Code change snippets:
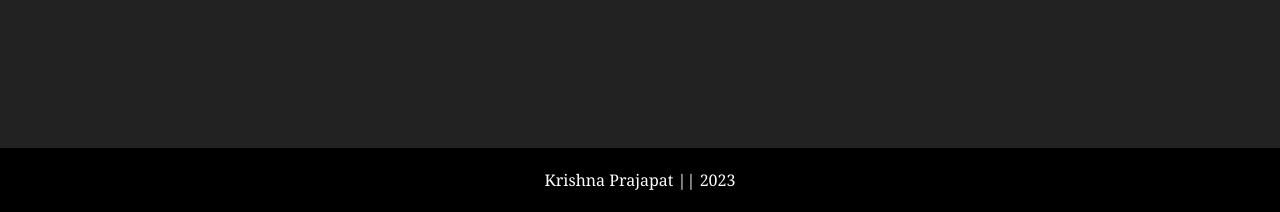
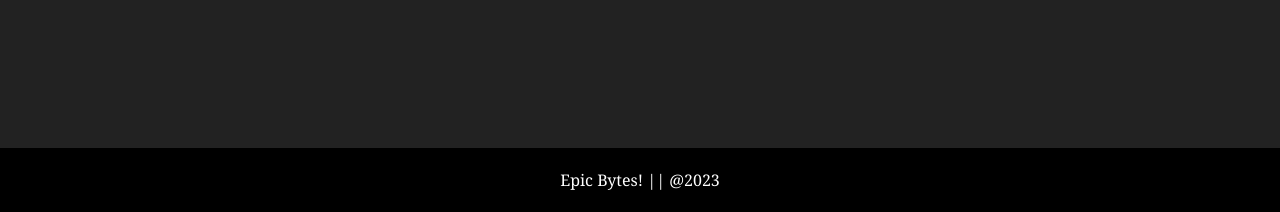
Before and after one commit to Krishna30-Prajapat/Coffee-shop-website, a plain HTML site: page about.html in a window 1280 px wide. Shown: the part 1452-1664 px from the top of the page. Drawn offline with nearby package versions, Linux system fonts and the light colour scheme.

Commit message:
Update about.html

```diff
--- a/about.html
+++ b/about.html
@@ -77,7 +77,7 @@
 
     <!-- footer start -->
     <footer>
-        <a href="#">Krishna Prajapat || 2023</a>
+        <a href="#">Epic Bytes! || @2023</a>
     </footer>
     <!-- footer end -->
 
```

Activity: From the first line to the last, set down the records exactly, leaving out images.

Reply to the task:
Before and after one commit to Krishna30-Prajapat/Coffee-shop-website, a plain HTML site: page about.html in a window 1280 px wide. Shown: the part 1452-1664 px from the top of the page. Drawn offline with nearby package versions, Linux system fonts and the light colour scheme.

Commit message:
Update about.html

```diff
--- a/about.html
+++ b/about.html
@@ -77,7 +77,7 @@
 
     <!-- footer start -->
     <footer>
-        <a href="#">Krishna Prajapat || 2023</a>
+        <a href="#">Epic Bytes! || @2023</a>
     </footer>
     <!-- footer end -->
 
```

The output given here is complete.